What’s your dream job? Mine is football referee. The salary may not be that great, but, like they say, it’s the fringe benefits that count. And although I’m not a natural-born fraudster, I think I possess enough creativity to go far in the business. Well, in terms of making money, anyway.
The current Thai crackdown on match-fixing has confirmed my belief that football referees are professionals sitting on gold mines. The best part is you don’t even have to play the game, let alone be as fantastic as Lionel Messi or Neymar or Cristiano Ronaldo. Just make sure you know the rules – which are all over the Internet anyway – and are able to jog (with plenty of breaks) for 90 minutes.
The police action, launched in cooperation with the Football Association, focuses on players and Thai Premier League club executives. But to become a player you need to be good at the sport, while to be a club chief you have to be rich. Becoming a referee is far easier.
The referee and linesman implicated in probably the biggest scandal to have rocked Thai football allegedly committed a common fraud – taking bribes. Mind you, as lucrative as bribery can be, it usually involves too many people, meaning no matter how careful you are, somebody else in the chain can screw up and give the game away.
Here’s what I would do if I was a football referee: Get a distant relative and/or trusted friend to open a betting account with a popular gambling website – let’s say William Hill.
Why not an underground bookie? Because to work, my scheme needs a legitimate gambling site. It’s the whole point. Black-market bookies and bettors are too smart to get involved in results that referees and linesmen have too much control over. The underground people are not that interested in, say, how many red or yellow cards or penalties a match will feature.
Outfits like William Hill and their customers are, however. And here’s where my whistle can bring me big fortunes. A quick glance at William Hill’s website and those of other legitimate bookies reveals countless opportunities. There are attractive odds on yellow cards exceeding a certain number in a game, whether there will be a straight red card, whether there will be a penalty, whether there will be penalties on both sides, and so on.
As you can see, my small but trusted network can rob legitimate bookies blind. Yellow cards, red cards and penalties are definitely my calls and mine alone. I can decide to give them or not, whatever the rest of the world thinks. This is not to mention “grey-area” incidents, which I can either ignore or point to the spot or bring my cards out of my pocket.
I wouldn’t be worried at having to make decisions that millions of people fume over. Excuses have already been made for me. “The ref doesn’t have the benefit of a slow-motion TV replay.” “The ref only had a split second to make that decision.” “The ref was looking somewhere else and didn’t see the incident.” “That was a minor foul, but I have seen players booked for less.”

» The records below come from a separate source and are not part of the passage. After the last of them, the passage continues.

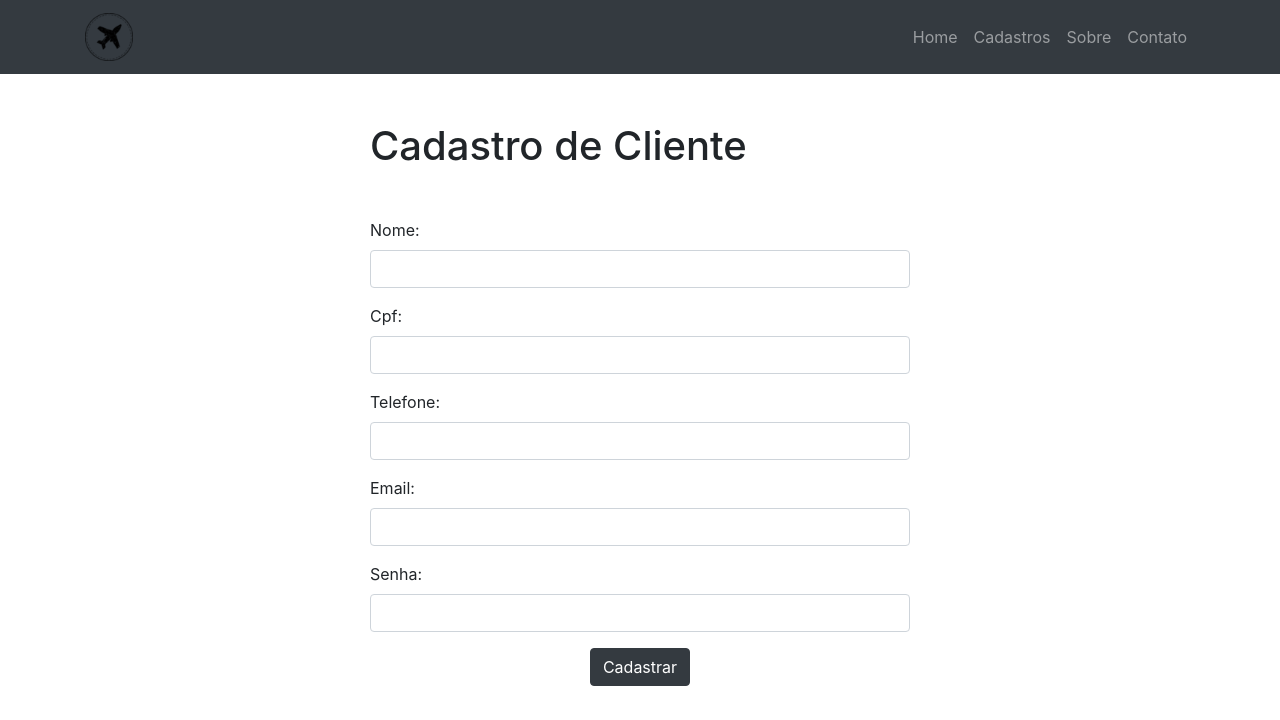
Repository: marcelledssantos/PotterTravel-MVC
Page: http://localhost/PotterTravel-MVC/cadastro.jsp
The author's editor kept a copy of each file at every save. The page is drawn from the files as they stood at one save, then again after the next save.
The browser window is 1280 px wide. The pictures show the whole page.
Some web libraries are served in a nearby version. The page is served by Tomcat 9.

Above is the page before, as saved 2023-11-02 23:47:45.

After the next save:
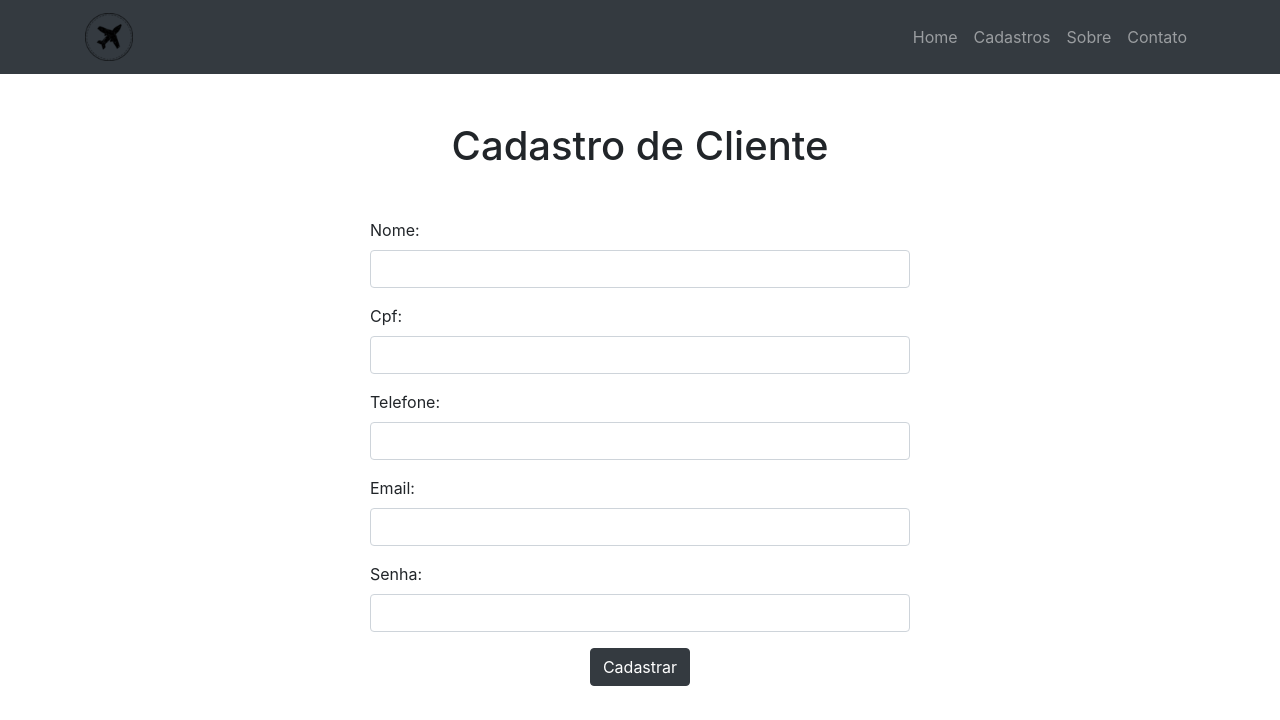
Saved 36 s later.
--- a/PotterTravel-MVC/src/main/webapp/cadastro.jsp
+++ b/PotterTravel-MVC/src/main/webapp/cadastro.jsp
@@ -39,7 +39,7 @@
 	<div class="container">
 		<div class="row justify-content-center">
 			<div class="col-md-6">
-				<h1 class="mt-5" >Cadastro de Cliente</h1>
+				<h1 class="mt-5 text-center" >Cadastro de Cliente</h1>
 				<form class="mt-5" action="CreateController" method="post">
 					<div class="form-group">
 						<label for="nome">Nome:</label> <input type="text"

As you can see, the whole system is set up for me to cheat. Of course, there are barriers here and there but none that I can’t find a way around..
So why do legitimate betting operators have to give odds on decisions that depend entirely on referees? Underground gambling is often condemned, but the truth is that licensed bookies are playing a bigger role in corrupting popular sports. And it’s not just the referees. Players can, say, deliberately get themselves booked after prompting their “networks” to bet on a high number of yellow cards in a game.
These kind of legitimate bets are spawning cheats in various sports, from top to bottom. While underground operators are busy running away from police or keeping them at bay, licensed bookies are enjoying the freedom to offer odds with mouth-watering returns on, for example, whether a card will be shown in the first 10 minutes or not.
William Hill and the likes will not stop offering those bets anytime soon. Although some referees with my creativity may be cheating them already, the bookies must still be making handsome profits. I can see no other reason for keeping these silly bets.
Players manipulating the outcome of games will continue to be the main subject of investigation into sport corruption. Referees and club owners will feature in scandals here and there. But we know where the root of the problems lies, don’t we?
Legitimate betting operators will continue wielding their “freedom”, acting like capricious gods by extending temptation to everyone while they themselves get away scot-free.